Posted by on December 18, 2012

My son is NOT violent.

I’m not sure who said it first, which news agency, which reporter….I don’t know, but whoever reported it was being negligently irresponsible in their reporting.

It came out late Friday evening, after the worst elementary school shooting in the nation’s history, that the shooter, Adam Lanza, may have had Aspergers…some said that he had autism.

They could have just as easily said that he was diabetic, had brown eyes, was a New England Patriots fan or had a penchant for sweets…none of it…not a single word of it…had any bearing on what he did or why he did it.

To report that it did, as if it DID have any relevance is complete ignorance. Ignorance that will lead the general public to attach a stigma to an already greatly misunderstood and neglected diagnosis.

Violence is NOT inherent to autism. Neither is it inherent to Aspergers, which is on the Autism Spectrum.

Autism is a nationwide epidemic. It is currently believed that 1 in 88 children are on the spectrum.

The Webster’s dictionary Autism definition is as follows:

1) A disorder that develops by age three, that is variable in expression, but is diagnosed by an impairment of the ability to form normal social relationships.

2) By stereotyped behavior patterns–especially as exhibited by a varying obsession with repetitive activities of restricted focus rather than with flexible and imaginative ones.

3) By impairment of the ability to communicate with others.

Is there anything in there that says, “prone to planned violence?” Anything about violence at all? It isn’t. Just like an inability to regulate insulin doesn’t make you prone to “planned violence.”

The fact of the matter is that autistic children are FAR more likely to be the victims of violence and bullying than other kids. Typically, they are quiet and solitary. They are awkward socially, but it does not mean that they do not want to be social.

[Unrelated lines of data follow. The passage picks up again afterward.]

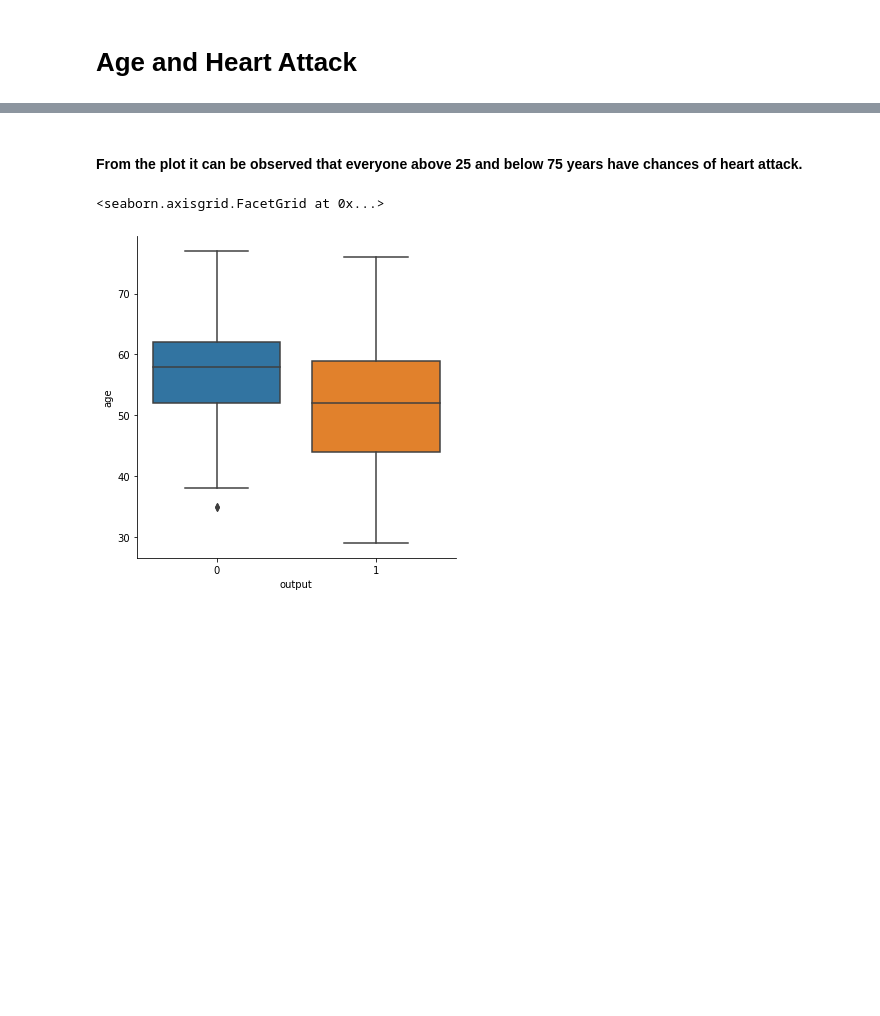
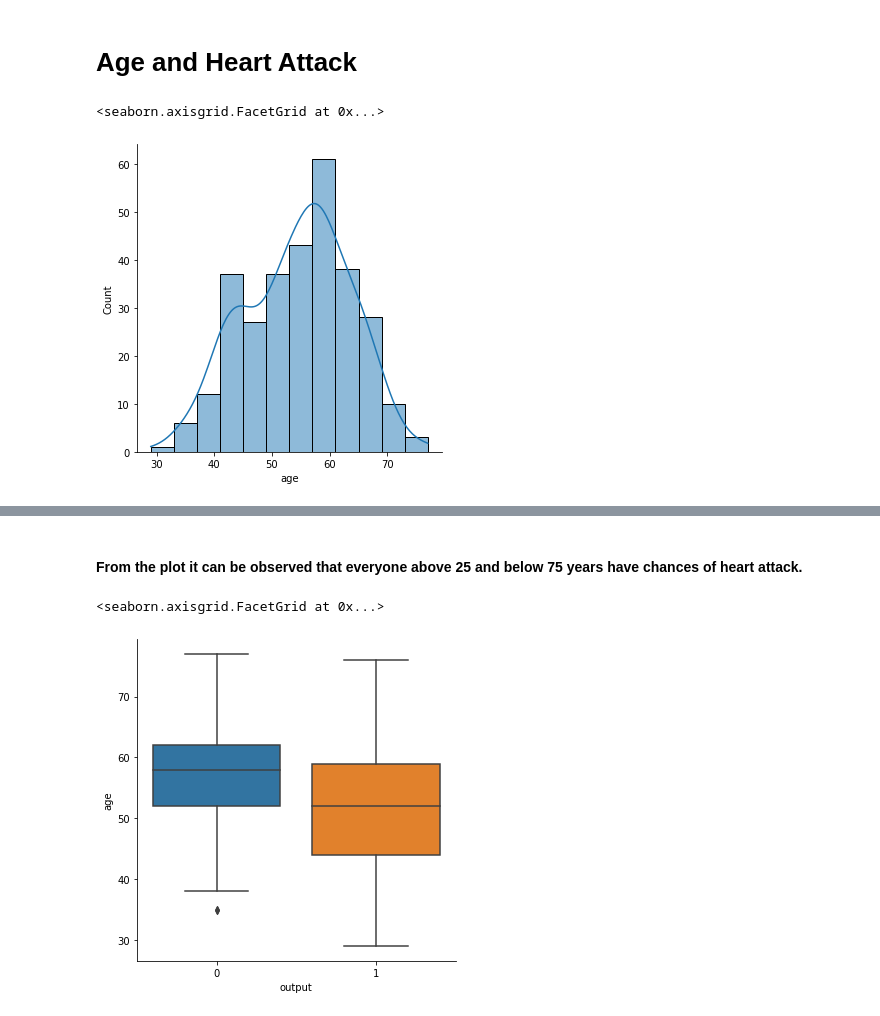
Before and after one commit to tawsif-hasan/Heart_Disease_prediction, a Jupyter notebook: heart_attack_prediction.ipynb, the cells around one changed output, grey strips where cells are left out. Saved outputs shown, nothing was run; the diff lists cells and outputs as text; code cells hidden in the pictures; blank space fills up the shorter version.

```diff
--- a/heart_attack_prediction.ipynb
+++ b/heart_attack_prediction.ipynb
@@ -60,5 +79,10 @@ heart_df.describe()
 # %% [markdown]
 # Age and Heart Attack
+# %%
+sns.displot(heart_df.age,kde=True)
+# %% [output]
+<seaborn.axisgrid.FacetGrid at 0x...>
+[figure, added]
 # %%
 sns.catplot(x="output",y="age",data=heart_df)
 # %% [output]
```
Also changed, not shown: parts of 51 cells of this notebook, 2 other files.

I write about my son a lot. My son, who is high-functioning autistic, has problems filtering what he says and what he hears. He doesn’t understand what would be considered normal body language and cues. He frustrates easily, that does not make him a violent child. When he gets frustrated by loud noises, crowded rooms, etc…he takes a minute, by himself to recompose himself…to calm down.

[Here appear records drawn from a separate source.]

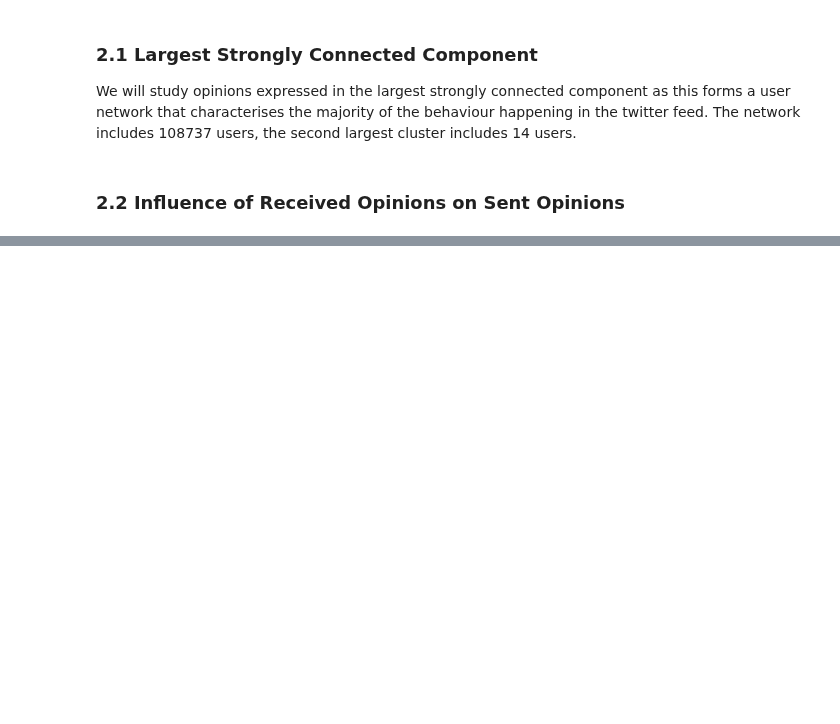
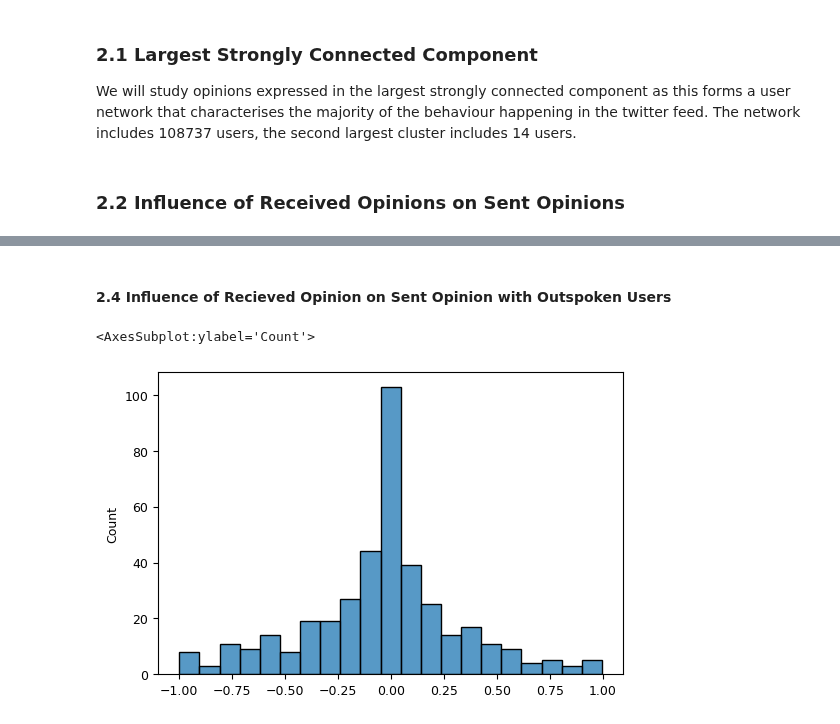
Before and after one commit to J0HNN7G/politic-polar-epsrc, a Jupyter notebook: twitter.ipynb, the cells around one changed output, grey strips where cells are left out. Drawn from its saved outputs; the diff is of its cells as text; code cells hidden in the pictures; blank space fills up the shorter version.

```diff
--- a/twitter.ipynb
+++ b/twitter.ipynb
@@ -427,0 +447,8 @@ sns.histplot(list(map(lambda x: x[1], coefs)))
+# %%
+ocdf = odf[odf.to != '-1'][['by', 'to']]
+ocg = Graph.DataFrame(ocdf, directed=True)
+
+ocs = ocg.components()
+olcg = ocs.giant()
+olc_ids = olcg.vs['name']
+olcdf = tdf[tdf.by.isin(lc_ids) & (tdf.to.isin(lc_ids) | (tdf.to == '-1'))][['time','by', 'to', 'opinion']]
@@ -428,8 +471,21 @@ sns.histplot(list(map(lambda x: x[1], coefs)))
+# %% [markdown]
+#### 2.4 Influence of Recieved Opinion on Sent Opinion with Outspoken Users
 # %%
-by_ops_valid = []
-to_ops_valid = []
-for i in range(len(intra[21][1])):
-    if not math.isnan(intra[21][2][i]):
-        by_ops_valid.append(intra[21][1][i])
-        to_ops_valid.append(intra[21][2][i])
-corr = np.corrcoef(by_ops_valid, to_ops_valid)[0,1]
+intra = interaction_analysis(olcdf, 1000)
+coefs = []
+for user, by_ops, to_ops in intra:
+    by_ops_valid = []
+    to_ops_valid = []
+    for i in range(len(by_ops)):
+        if not math.isnan(to_ops[i]):
+            by_ops_valid.append(by_ops[i])
+            to_ops_valid.append(to_ops[i])
+    if len(by_ops_valid) > 2:
+        corr = np.corrcoef(by_ops_valid, to_ops_valid)[0,1]
+        if not math.isnan(corr):
+            coefs.append((user, corr))
+# %%
+sns.histplot(list(map(lambda x: x[1], coefs)))
+# %% [output]
+<AxesSubplot:ylabel='Count'>
+[figure, added]
```
Also changed, not shown: parts of 15 cells of this notebook.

He doesn’t go get a gun. Just like a diabetic in an insulin fit eats an apple or a candy bar…they don’t get something to eat and a gun.

Please do not put that completely false stigma on 1 in 88 of the population, further alienating a group that is too often marginalized into their own special education environments far away from the “normal” kids. They have it hard enough as it is, we don’t need people being afraid of them too.

Now there certainly are forms of mental illness–autism is NOT classified as a mental illness–where a penchant for violence is a symptom. I have not seen anyone yet report that the shooter was classified with any of those conditions.

We are all looking for answers to this unspeakable crime…but realize that we are looking for ANSWERS, not unsubstantiated rumors…and especially irrelevant ones.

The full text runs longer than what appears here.